Oil Bonanza Fueled Growth a Mixed Bag for North Dakota

Using data from the twelve months leading up to July, the Census Bureau found today that North Dakota is the fastest growing state in the union.

Its population grew by over 2.2 percent.

At 699,628 residents, however, its is still the third smallest state in the country.

The growth is largely thanks to a massive energy boom in the western half of the state. In July, according to Census Bureau and Energy Information Administration data, North Dakota produced the most oil per capita by a prairie mile. With the second highest crude output in the nation, the state produced almost 30 barrels of oil for each resident — about a barrel of oil per resident every day in July. Alaska, in distant second, produced roughly 17.6 barrels per person that month.

With its fast growing population and lowest unemployment rate in the nation — at 3.1 percent in November — North Dakota is the “poster child” for those who see the environmental regulators as the spawn of Satan. Much of the oil, after all, was economically unattainable until horizontal drilling and fracking made economic sense.

ProPublica, however, published an extensive investigation into damage wrought by North Dakota’s oil boom. That report throws cold water on those who use the state to trumpet the benefits of a laissez-faire energy policy.

According to data obtained by ProPublica, oil companies in North Dakota reported more than 1,000 accidental releases of oil, drilling wastewater or other fluids in 2011, about as many as in the previous two years combined. Many more illicit releases went unreported, state regulators acknowledge, when companies dumped truckloads of toxic fluid along the road or drained waste pits illegally.

State officials say most of the releases are small. But in several cases, spills turned out to be far larger than initially thought, totaling millions of gallons. Releases of brine, which is often laced with carcinogenic chemicals and heavy metals, have wiped out aquatic life in streams and wetlands and sterilized farmland. The effects on land can last for years, or even decades.

Compounding such problems, state regulators have often been unable — or unwilling — to compel energy companies to clean up their mess, our reporting showed.

Under North Dakota regulations, the agencies that oversee drilling and water safety can sanction companies that dump or spill waste, but they seldom do: They have issued fewer than 50 disciplinary actions for all types of drilling violations, including spills, over the past three years.

The report is well worth reading.
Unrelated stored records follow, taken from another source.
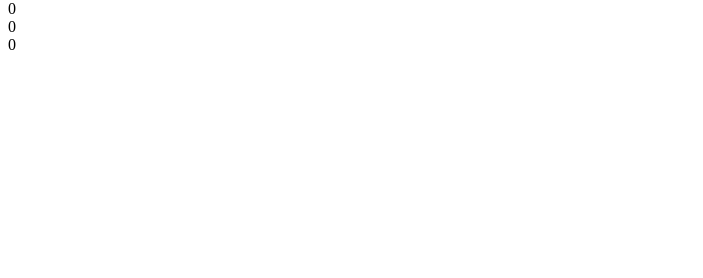
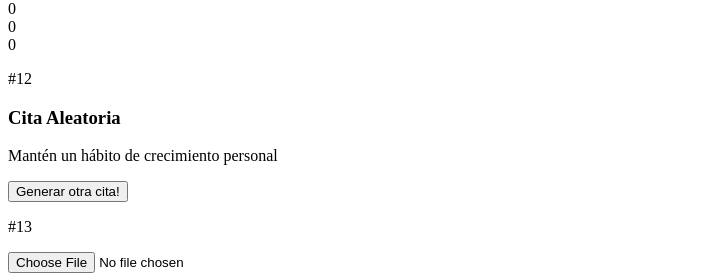
Before and after one commit to WizardRRR/thinking-react, a React (Vite) app: page / in a window 1280 px wide. Shown: the part 1326-1604 px from the top of the page, without its empty margins (0-703 px from the left). Before the commit the page ends 1388 px from the top, so only its background shows below. Built offline with nearby package versions, Linux system fonts and the light colour scheme; no server answers.

Commit message:
add exercices 12 and 13

```diff
--- a/src/app.tsx
+++ b/src/app.tsx
@@ -5,8 +5,10 @@ import {
   CountApp,
   DynamicBackground,
   Greet,
+  ImageUploader,
   InputForm,
   List,
+  RandomQuote,
   RefExample,
   Timer,
   TodoList,
@@ -42,6 +44,10 @@ export default function App() {
       {/* ref */}
       <p># ref</p>
       <RefExample />
+      <p>#12</p>
+      <RandomQuote />
+      <p>#13</p>
+      <ImageUploader onFile={(file) => console.log(file)} />
     </>
   )
 }
--- a/src/components/test.tsx
+++ b/src/components/test.tsx
@@ -408,3 +408,67 @@ export function RefExample() {
     </>
   )
 }
+
+/**
+ * 12 Generador de citas aleatorias:
+ * crea un componente que muestre una cita aleatoria cada vez que se renderiza.
+ */
+const quotes = [
+  'Comience el día con un plan de acción',
+  'Establezca objetivos claros y alcanzables',
+  'Dé prioridad a tus prioridades actuales',
+  'Reúne y analiza tus recursos disponibles',
+  'Cumple tus metas y objetivos',
+  'Mantén un hábito de crecimiento personal',
+  'Recuerda que el éxito viene de la simplicidad',
+  'Celebre tus logros y agradecimientos',
+  'Busca inspiración en otros',
+  'Dé el primer paso en tu camino al éxito',
+  'Cada día es una oportunidad para aprender y mejorar',
+  'No te des por vencido, te des por superar',
+  'La perseverancia es el camino hacia el éxito',
+  'El fracaso es la oportunidad para comenzar de nuevo de cero',
+  'El fracaso es la mejor oportunidad para crecer',
+  'La mejor forma de predecir el futuro es crearlo',
+  'El fracaso es una oportunidad para comenzar de nuevo de cero'
+]
+/** esto retorna una cita aleatoria */
+const getRandomQuote = () => quotes[Math.floor(Math.random() * quotes.length)]
+
+export function RandomQuote() {
+  const [quote, setQuote] = useState(getRandomQuote())
+  return (
+    <div>
+      <h3>Cita Aleatoria</h3>
+      <p>{quote}</p>
+      <button onClick={() => setQuote(getRandomQuote())}>Generar otra cita!</button>
+    </div>
+  )
+}
+
+/**
+ * 13 - Cargador de archivos:
+ * desarrollar un componente de carga de archivos que permita a los usuarios cargar imágenes.
+ */
+
+interface FileUploaderProps {
+  onFile: (file: File) => void
+}
+export function ImageUploader({ onFile }: FileUploaderProps) {
+  const onChangeFile = (e: React.ChangeEvent<HTMLInputElement>) => {
+    const file = e.target.files?.[0]
+    if (!file) return
+    if (!file.type.startsWith('image/')) {
+      alert('Solo se permiten archivos de imagen')
+      e.target.value = ''
+      return
+    }
+    onFile(file)
+  }
+
+  return (
+    <div>
+      <input accept='image/*' onChange={onChangeFile} type='file' />
+    </div>
+  )
+}
```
It delves into farmers’ tales of ruination, social problems caused by the resulting population influx, and details the environmental havoc — problems that could remain long after the oil wells run dry.

In other words, there’s another side to the Drill Baby, Drill success story that North Dakota is supposed to be. Officials from other states who think that fracking is the answer to their economic woes simply because of North Dakota’s growth should proceed with caution.

Samuel Knight

Samuel Knight is a freelance journalist living in DC and a former intern at the Washington Monthly.